Northgate Church is passionate about helping people become who God purposed them to be.

Three Thoughts on Rest

One of the complaints I hear most often from people is, “I’m tired.” “How are you?” I’ll ask. They’ll respond, “So tired.”

I get that. I’m tired too, at least some of the time. With a church, a wife, and four kids. . . not to mention the dog (oh, the dog!), I have to be very deliberate about getting my rest.

Contrary to popular opinion, rest is a good thing. My grandmother used to fall asleep in her armchair every afternoon, but then later would deny it. She’d say, “I wasn’t sleeping. I just closed my eyes for a minute.” She WAS sleeping, but naps to her were a sign of weakness.

Our bodies need rest. Rest is a gift. It reminds us that we are not God and it forces us to relinquish control of our lives, if only for a few minutes.
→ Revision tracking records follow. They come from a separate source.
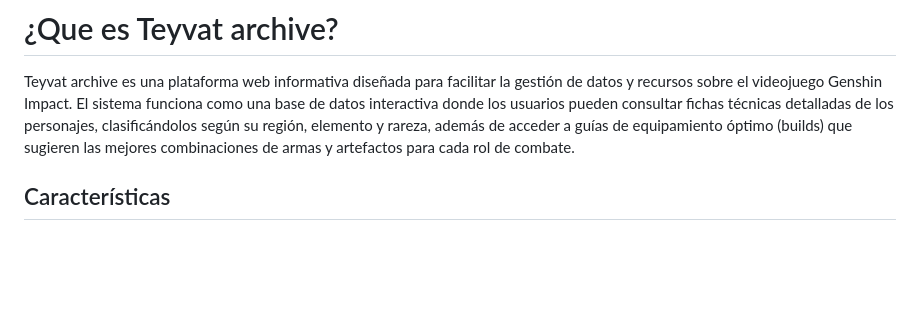
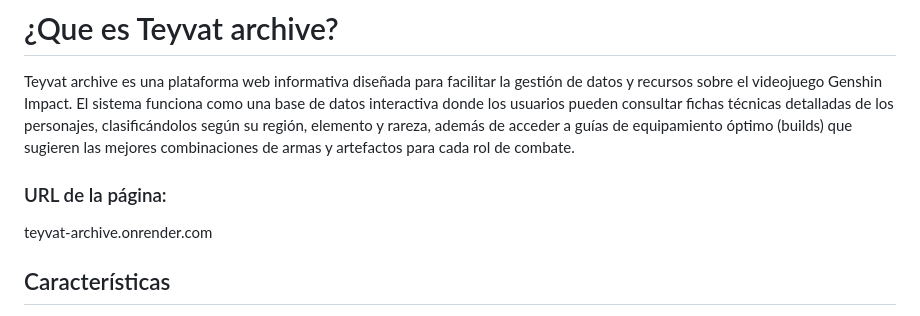
Before and after one commit to adellos844/teyvat_archive, a Markdown page: README.md, the part around the change. Rendered like a GitHub page; blank space fills up the shorter version.

```diff
--- a/README.md
+++ b/README.md
@@ -1,6 +1,9 @@
 # ¿Que es Teyvat archive?
 
 Teyvat archive es una plataforma web informativa diseñada para facilitar la gestión de datos y recursos sobre el videojuego Genshin Impact. El sistema funciona como una base de datos interactiva donde los usuarios pueden consultar fichas técnicas detalladas de los personajes, clasificándolos según su región, elemento y rareza, además de acceder a guías de equipamiento óptimo (builds) que sugieren las mejores combinaciones de armas y artefactos para cada rol de combate.
+
+### URL de la página:
+teyvat-archive.onrender.com
 
 ## Características
 
```
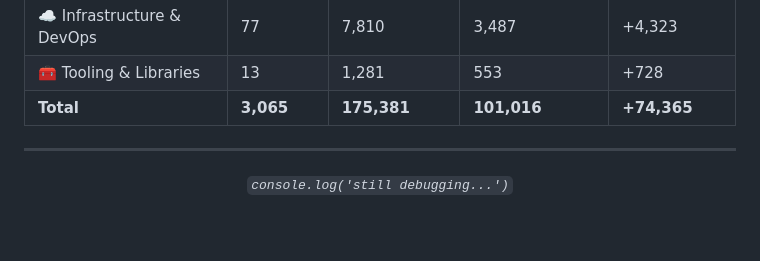
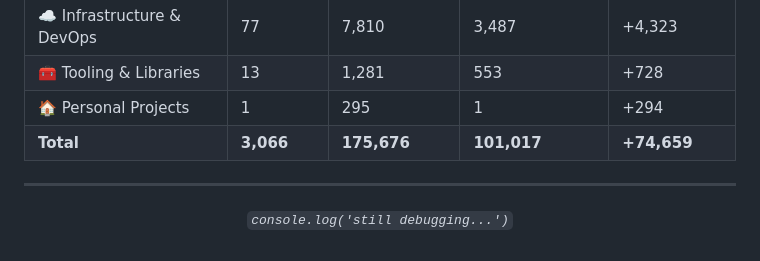
Before and after one commit to sinatragianpaolo/sinatragianpaolo, a Markdown page: README.md, the part around the change. Rendered like a GitHub page.

Commit message:
chore: add personal projects category with arduino-weather-station

```diff
--- a/README.md
+++ b/README.md
@@ -71,7 +71,8 @@
 | 🗄️ Database | 213 | 8,028 | 3,527 | +4,501 |
 | ☁️ Infrastructure & DevOps | 77 | 7,810 | 3,487 | +4,323 |
 | 🧰 Tooling & Libraries | 13 | 1,281 | 553 | +728 |
-| **Total** | **3,065** | **175,381** | **101,016** | **+74,365** |
+| 🏠 Personal Projects | 1 | 295 | 1 | +294 |
+| **Total** | **3,066** | **175,676** | **101,017** | **+74,659** |
 
 <!-- COMMIT_STATS_END -->
 
```
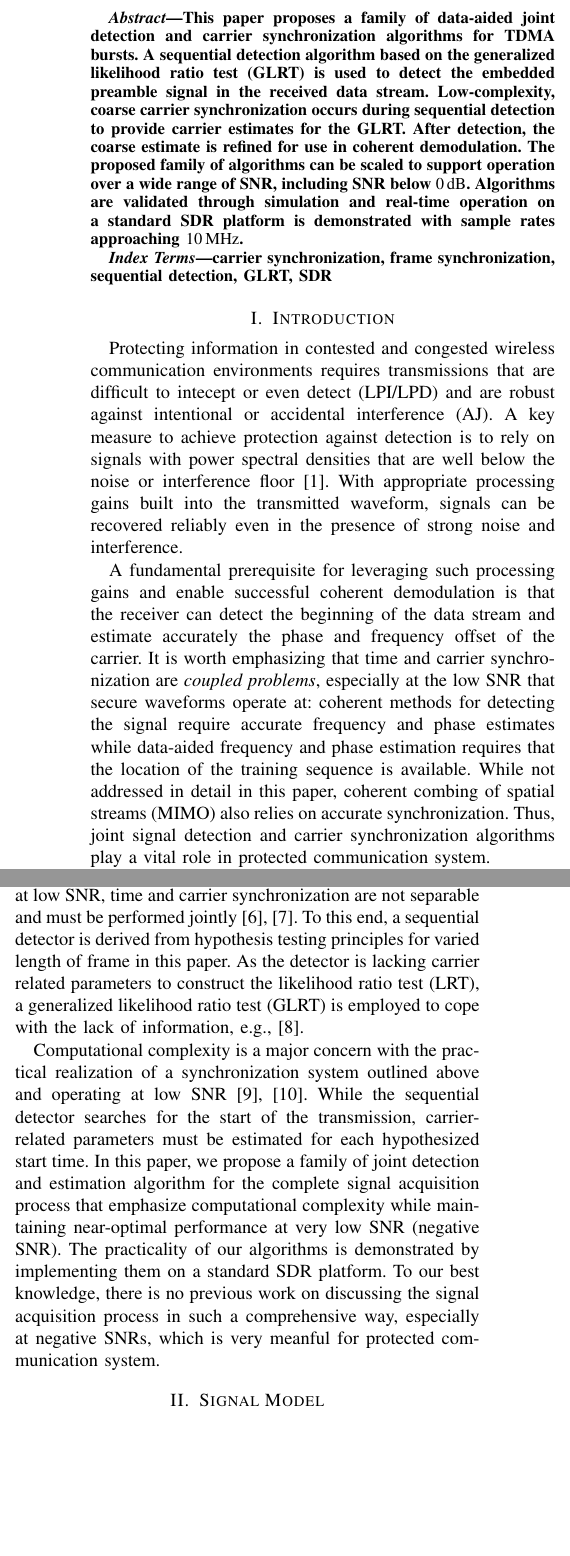
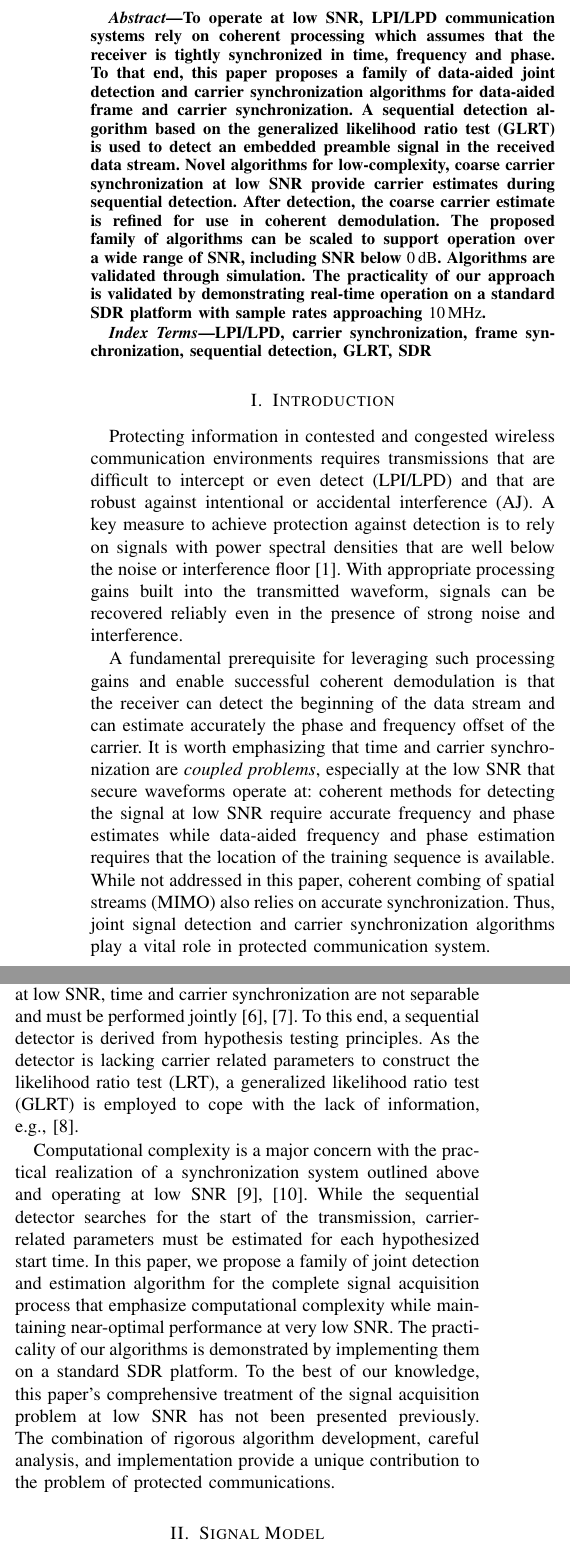
Before and after one commit to Haotian-RA/joint-detection-and-estimation-algorithm-1-19, a LaTeX paper (paper_3_10/paper.tex, which reads paper_3_10/introduction.tex): two parts of the columns of page 1 of 7, joined at a grey line, cut at the place of the change, the shorter picture padded with empty space. Compiled offline with pdfLaTeX.

Commit message:
Edited title and abstract; small changes to intro and references

```diff
--- a/paper_3_10/introduction.tex
+++ b/paper_3_10/introduction.tex
@@ -1,24 +1,10 @@
 \section{Introduction}%
 \label{sec:introduction}
 
-% In digital communication systems, information is commonly transmitted in time-multiplexed bursts.
-% % Examples include time-slotted random access systems.
-% Each active user transmits information to the receiver
-% in the same frequency band and in non-overlapping time intervals~\cite{Falconer_95}.
-% Our methods are pertinent for all TDMA systems where the arrival time
-% of the burst and the carrier frequency and phase are
-% not perfectly known.
-% Obvious examples include random access channels, including those in cellular
-% systems. Even when a coarse timing structure is imposed, as in slotted
-% TDMA systems, the precise arrival time of a signal may not be known;
-% this is generally true for the uplink of cellular-like systems.
-% In such cases, the methods presented herein are still relevant  by
-% restricting the search for the start of the burst to periods near the
-% start of a TDMA~slot.
 
 Protecting information in contested and congested wireless
 communication environments requires transmissions that are difficult
-to intecept or even detect (LPI/LPD) and are robust against
+to intercept or even detect (LPI/LPD) and that are robust against
 intentional or accidental interference (AJ).
 A key measure to achieve protection against detection is to rely on
 signals with power spectral densities that are well below the noise or
@@ -29,14 +15,15 @@ interference.
 
 A fundamental prerequisite for leveraging such processing gains and
 enable successful coherent demodulation is that the receiver can
-detect the beginning of the data stream and estimate accurately the phase and frequency offset of the carrier.
+detect the beginning of the data stream and
+can estimate accurately the phase and frequency offset of the carrier.
 It is worth emphasizing that time and carrier synchronization are
 \emph{coupled problems}, especially at the low SNR that secure
 waveforms operate at:
-coherent methods for detecting the signal require accurate frequency and phase estimates
+coherent methods for detecting the signal at low SNR require accurate frequency and phase estimates
 while data-aided frequency and phase estimation requires that the
 location of the training sequence is available.
-While not addressed in detail in this paper, coherent combing of
+While not addressed in this paper, coherent combing of
 spatial streams (MIMO) also relies on accurate synchronization.
 Thus, joint signal detection and carrier synchronization algorithms
 play a vital role in protected communication system.
@@ -52,10 +39,7 @@ is still relevant to results in this paper.
 It was argued above that at low SNR, time and carrier synchronization
 are not separable and must be performed jointly~\cite{purushothaman_16,kim_17}.
 To this end,
-a sequential detector is derived from hypothesis testing principles
-for varied length of frame in this paper.
-% a sequential detector
-% is  derived from hypothesis testing principles~\cite{Ramakrishnan_10,Chiani_06,Liang_15}.
+a sequential detector is derived from hypothesis testing principles.
 As the detector is lacking carrier related parameters to construct
 the likelihood ratio test (LRT), a generalized likelihood ratio test (GLRT)
 is employed to cope with the lack of information, e.g.,~\cite{liang_15}.
@@ -67,11 +51,15 @@ transmission, carrier-related parameters must be estimated for each
 hypothesized start time. In this paper,
 we propose a family of joint detection and estimation algorithm
 for the complete signal acquisition process
-that emphasize computational complexity while maintaining near-optimal performance at very low SNR (negative SNR).
+that emphasize computational complexity while maintaining near-optimal
+performance at very low SNR.
 The practicality of our algorithms is demonstrated by implementing
-them on a standard SDR platform. To our best knowledge, there is no previous work on discussing
-the signal acquisition process in such a comprehensive way, especially at negative SNRs, which
-is very meanful for protected communication system.
+them on a standard SDR platform.
+To the best of our knowledge, this paper's comprehensive treatment of the signal
+acquisition problem at low SNR has not been presented previously.
+The combination of rigorous algorithm development, careful analysis,
+and implementation provide a unique contribution to the problem of
+protected communications.
 
 
 
--- a/paper_3_10/paper.tex
+++ b/paper_3_10/paper.tex
@@ -44,26 +44,30 @@ Fairfax, VA 22030 \\
 \maketitle
 
 \begin{abstract}
-This paper proposes a family of data-aided joint detection and carrier synchronization algorithms for
-TDMA bursts.
+  To operate at low SNR, LPI/LPD communication systems rely on
+  coherent processing which assumes that the receiver is tightly
+  synchronized in time, frequency and phase.
+  To that end, this paper proposes a family of data-aided joint
+  detection and carrier synchronization algorithms for data-aided
+  frame and carrier synchronization.
   A sequential detection algorithm based on the generalized likelihood ratio test (GLRT)
-is used to detect the embedded preamble signal in the received data
+  is used to detect an embedded preamble signal in the received data
   stream.
-Low-complexity, coarse carrier synchronization
-occurs during sequential detection to provide carrier estimates for
-the GLRT.\@
+  Novel algorithms for low-complexity, coarse carrier synchronization
+  at low SNR provide carrier estimates
+  during sequential detection.
   After detection,
-the coarse estimate is refined for use in coherent demodulation.
+  the coarse carrier estimate is refined for use in coherent demodulation.
   The proposed family of algorithms can be scaled to support operation
   over a wide range of SNR, including SNR below \SI{0}{\decibel}.
-Algorithms are validated through simulation and real-time operation on
-a standard SDR platform is demonstrated with sample rates approaching
+  Algorithms are validated through simulation.
+  The practicality of our approach is validated by demonstrating  real-time operation on
+  a standard SDR platform with sample rates approaching
   \SI{10}{\mega\hertz}.
-
 \end{abstract}
 
 \begin{IEEEkeywords}
-carrier synchronization, frame synchronization, sequential
+LPI/LPD, carrier synchronization, frame synchronization, sequential
 detection, GLRT, SDR
 \end{IEEEkeywords}
 
```
Also changed, not shown: paper_3_10/ref.bib (+9 -8 lines), paper_3_10/paper.tex (13 more changed lines). Lines whose indentation alone changed are shown as unchanged.
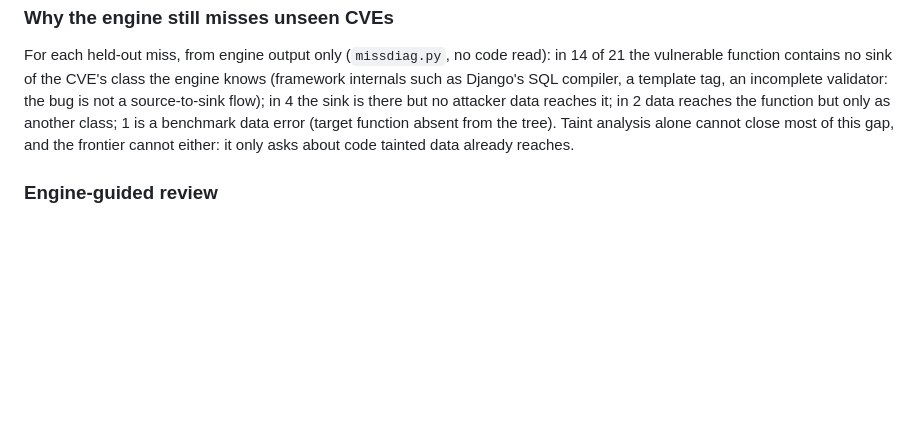
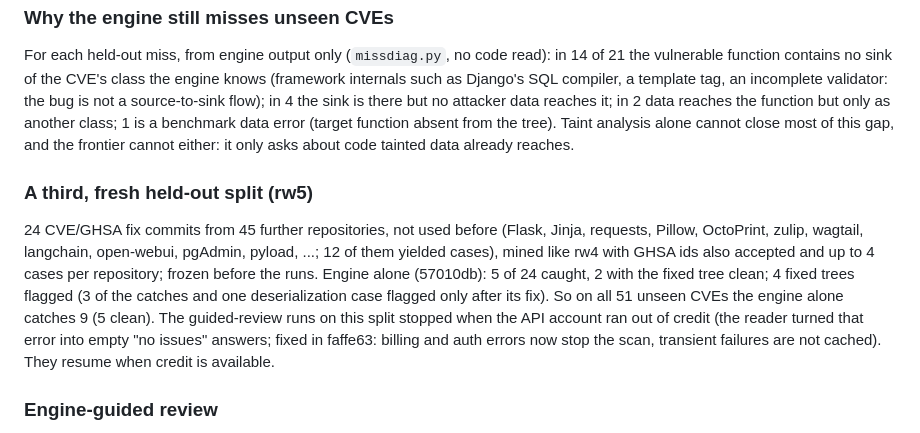
Before and after one commit to mdguerreiro/novalang, a Markdown page: sast/docs/evaluation.md, the part around the change. Drawn GitHub-style; blank space fills up the shorter version.

Commit message:
Docs: third held-out split (24 fresh CVEs), engine-only results
Co-Authored-By: Claude Opus 5.5 <noreply@anthropic.com>
Claude-Session: https://claude.ai/code/session_01EMVhuQZJTL2UyBvparjRmM

```diff
--- a/sast/docs/evaluation.md
+++ b/sast/docs/evaluation.md
@@ -429,6 +429,16 @@ reaches it; in 2 data reaches the function but only as another class; 1 is a ben
 absent from the tree). Taint analysis alone cannot close most of this gap, and the frontier cannot either: it only asks
 about code tainted data already reaches.
 
+### A third, fresh held-out split (rw5)
+
+24 CVE/GHSA fix commits from 45 further repositories, not used before (Flask, Jinja, requests, Pillow, OctoPrint, zulip,
+wagtail, langchain, open-webui, pgAdmin, pyload, ...; 12 of them yielded cases), mined like rw4 with GHSA ids also
+accepted and up to 4 cases per repository; frozen before the runs. Engine alone (57010db): 5 of 24 caught, 2 with the
+fixed tree clean; 4 fixed trees flagged (3 of the catches and one deserialization case flagged only after its fix). So
+on all 51 unseen CVEs the engine alone catches 9 (5 clean). The guided-review runs on this split stopped when the API
+account ran out of credit (the reader turned that error into empty "no issues" answers; fixed in faffe63: billing and
+auth errors now stop the scan, transient failures are not cached). They resume when credit is available.
+
 ### Engine-guided review
 
 `sentinel/review.py` (1f93c22, 97faa56): the engine ranks the attack surface (functions reachable from an entry point
```
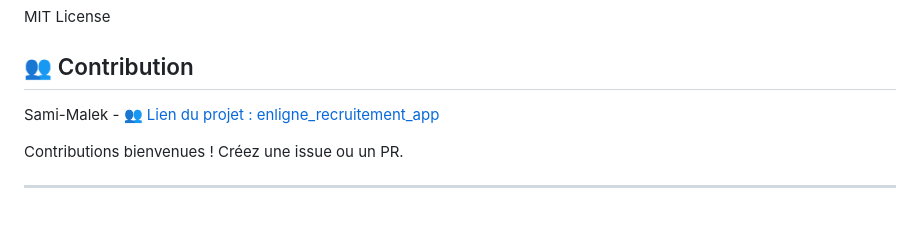
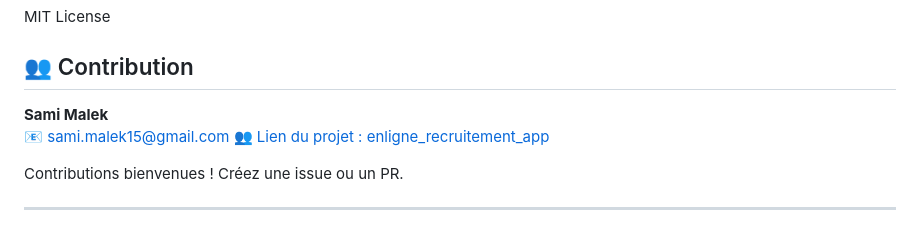
Before and after one commit to SamiMalek10/enligne_recruitement_app, a Markdown page: README.md, the part around the change. Rendered like a GitHub page.

Commit message:
Enhance contributor section in README-Final Commit
Updated contributor information for Sami Malek.

```diff
--- a/README.md
+++ b/README.md
@@ -253,7 +253,8 @@ MIT License
 
 ## 👥 Contribution
 
-Sami-Malek -
+**Sami Malek**
+📧 [sami.malek15@gmail.com](mailto:sami.malek15@gmail.com)
 [👥 Lien du projet : enligne_recruitement_app](https://github.com/SamiMalek10/enligne_recruitement_app)
 
 Contributions bienvenues ! Créez une issue ou un PR.
```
The Bible talks a lot about rest. Here are just a few thoughts:

1.  Sabbath. One of the Ten Commandments is to remember the Sabbath and to keep it holy. Easier said than done, I realize, but even God himself rested on the seventh day in Genesis. If God needs a rest, so do we. If you’re not routinely taking a day for the Lord and the people in your life, you’re not only disobeying God, but you’re asking for trouble. Tired people do stupid things. Just ask any toddler.

The Sabbath isn’t for shopping or yard work or cleaning house. Those things can wait. The Sabbath is for resting, enjoying the Lord, and loving the people in your life. Take it! Make it holy. Set it apart. Stay up late the night before and get things done if you have to. After that, just rest. Your future depends on it. I do my very best to take off one full day a week for rest, renewal, and relaxation and I invite my family and staff to do the same.

2. Year of Jubilee. The Israelites took a rest every seven years. Slaves were freed. Debts were forgiven. Even traditional farming came to a screeching halt for an entire year. Hard to imagine, isn’t it?

In our culture, we talk about the seven-year itch. Something happens at that seven year mark. Marriages grow cold. Jobs become boring. And while you can’t very likely take a whole year off, it is smart to take longer seasons of rest periodically. Without those periods, you run the risk of things falling apart. Life become routine and the eye starts to wander.

My wife and I go away at least once a year. Most of the time it’s local. Sometimes it’s farther away. It doesn’t matter. God shows up every time and renews our marriage. In the summers, I’m fortunate enough to take several weeks away from the daily grind of church work. That’s not always an easy thing for me to do, but I do it anyway. It’s a discipline. Those weeks off give space for God to do what he needs to do in me so I can go forward as a better pastor, husband, and dad.

3. The Sabbath was made for man, not man for the Sabbath. God made rest for our benefit more than his. Life can weigh us down and sometimes the only cure to a difficult situation, I’ve found, is rest. Don’t turn the Sabbath into a burden—something else to do. No, enjoy the Sabbath as a gift from God. He knows what you need. So, quit fighting him and let him give it to you.

Bottom line, if you’re tired, REST. Rest in the Lord. There’s no shame in taking a nap or just sitting around the house reading a book or even watching an uplifting movie. Drop the kids at mom and dad’s house. Breathe a little. Stop and smell the roses. Pray. That may be just what the doctor ordered.

Close